Preliminary data from the National Safety Council (NSC) estimates that as many as 40,000 people died in motor vehicle crashes in the United States during 2016.
These figures mark a 6% increase over the previous year and a 14% increase over 2014 – the most dramatic two-year escalation in 53 years.
The preliminary figures indicate that 2016 may have been the deadliest year on U.S. roads since 2007.
An estimated 4.6 million roadway users were injured seriously enough to require medical attention in 2016, with an estimated cost to society of $432 billion.
“Our complacency is killing us. Americans believe there is nothing we can do to stop crashes from happening, but that isn’t true,” said NSC President and CEO Deborah A.P. Hersman. “The U.S. lags the rest of the developed world in addressing highway fatalities. We know what needs to be done; we just haven’t done it.”

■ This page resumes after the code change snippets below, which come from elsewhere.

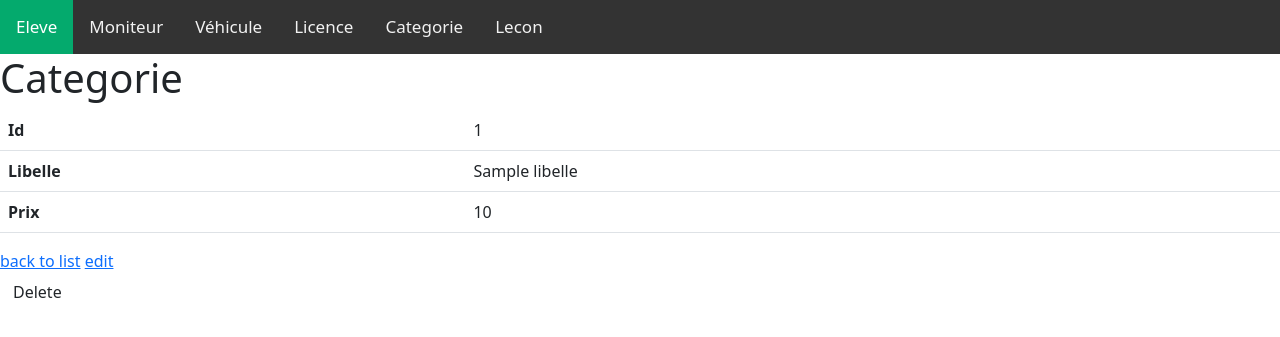
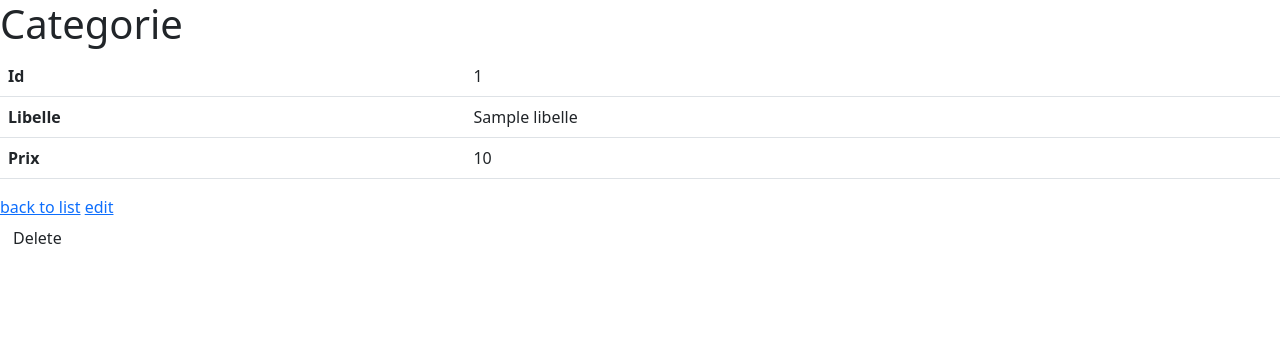
Before and after one commit to KyNaOo/auto-ecole, a Symfony app: template templates/categorie/show.html.twig in a window 1280 px wide. Shown: the top 337 px of the page. Run offline with Twig, Linux system fonts and the light colour scheme; the template is opened without the code that fills it: most values are stand-ins (such as "Sample title", 1, 10 or a date in 2020); some libraries are stand-ins or nearby versions.

```diff
--- a/templates/base.html.twig
+++ b/templates/base.html.twig
@@ -15,42 +15,42 @@
             <script src="https://cdn.jsdelivr.net/npm/bootstrap@5.0.2/dist/js/bootstrap.bundle.min.js" integrity="sha384-MrcW6ZMFYlzcLA8Nl+NtUVF0sA7MsXsP1UyJoMp4YLEuNSfAP+JcXn/tWtIaxVXM" crossorigin="anonymous"></script>
         {% endblock %}
     </head>
-    <style>
-        .topnav {
-            background-color: #333;
-            overflow: hidden;
-        }
+{#    <style>#}
+{#        .topnav {#}
+{#            background-color: #333;#}
+{#            overflow: hidden;#}
+{#        }#}
 
-        /* Style the links inside the navigation bar */
-        .topnav a {
-            float: left;
-            color: #f2f2f2;
-            text-align: center;
-            padding: 14px 16px;
-            text-decoration: none;
-            font-size: 17px;
-        }
+{#        /* Style the links inside the navigation bar */#}
+{#        .topnav a {#}
+{#            float: left;#}
+{#            color: #f2f2f2;#}
+{#            text-align: center;#}
+{#            padding: 14px 16px;#}
+{#            text-decoration: none;#}
+{#            font-size: 17px;#}
+{#        }#}
 
-        /* Change the color of links on hover */
-        .topnav a:hover {
-            background-color: #ddd;
-            color: black;
-        }
+{#        /* Change the color of links on hover */#}
+{#        .topnav a:hover {#}
+{#            background-color: #ddd;#}
+{#            color: black;#}
+{#        }#}
 
-        /* Add a color to the active/current link */
-        .topnav a.active {
-            background-color: #04AA6D;
-            color: white;
-        }
-    </style>
-    <div class="topnav">
-        <a class="active" href="/eleve">Eleve</a>
-        <a href="/moniteur">Moniteur</a>
-        <a href="/vehicule">Véhicule</a>
-        <a href="/licence">Licence</a>
-        <a href="/categorie">Categorie</a>
-        <a href="/lecon">Lecon</a>
-    </div>
+{#        /* Add a color to the active/current link */#}
+{#        .topnav a.active {#}
+{#            background-color: #04AA6D;#}
+{#            color: white;#}
+{#        }#}
+{#    </style>#}
+{#    <div class="topnav">#}
+{#        <a class="active" href="/eleve">Eleve</a>#}
+{#        <a href="/moniteur">Moniteur</a>#}
+{#        <a href="/vehicule">Véhicule</a>#}
+{#        <a href="/licence">Licence</a>#}
+{#        <a href="/categorie">Categorie</a>#}
+{#        <a href="/lecon">Lecon</a>#}
+{#    </div>#}
     <body>
         {% block body %}{% endblock %}
     </body>
--- a/templates/user/index.html.twig
+++ b/templates/user/index.html.twig
@@ -15,8 +15,9 @@
         <div>Email</div>
         <div>{{ app.user.email }}</div>
         <div>Nom</div>
-        <div>blabla</div>
-        <div>Mot de passe</div>
+        <div>{{ app.user.nom }}</div>
+        <div>Prénom</div>
+        <div>{{ app.user.prenom }}</div>
         <a href="{{ path('app_logout') }}" class="btn shadow-1 rounded-1 blue">Déconnexion</a>
         <a href="{{ path('app_user_edit') }}" class="btn shadow-1 rounded-1 blue">Modifier le profil</a>
         <a href="{{ path('app_user_editPass') }}" class="btn shadow-1 rounded-1 blue">Modifier le mot de passe</a>
```
Also changed, not shown: src/Form/EditUserType.php (+9 -1 lines), templates/user/editUser.html.twig (+25 -4 lines).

The NSC is calling for immediate implementation of life-saving measures including mandatory alcohol ignition interlocks for convicted drunk drivers, automated enforcement techniques to catch speeders, extended laws banning all cell phone use – including hands-free – by all drivers and upgraded enforcement from secondary to primary in states with existing bans. The NSC is also calling for the immediate implementation of upgraded seat belt laws from secondary to primary enforcement and the adoption of a three-tiered licensing system for all new drivers under 21.
Motor vehicle fatality estimates are subject to slight increases and decreases as data mature. NSC uses data from the National Center for Health Statistics, an arm of the CDC, so that deaths occurring within 100 days of the crash and on both public and private roadways – such as parking lots and driveways – are included in the estimates.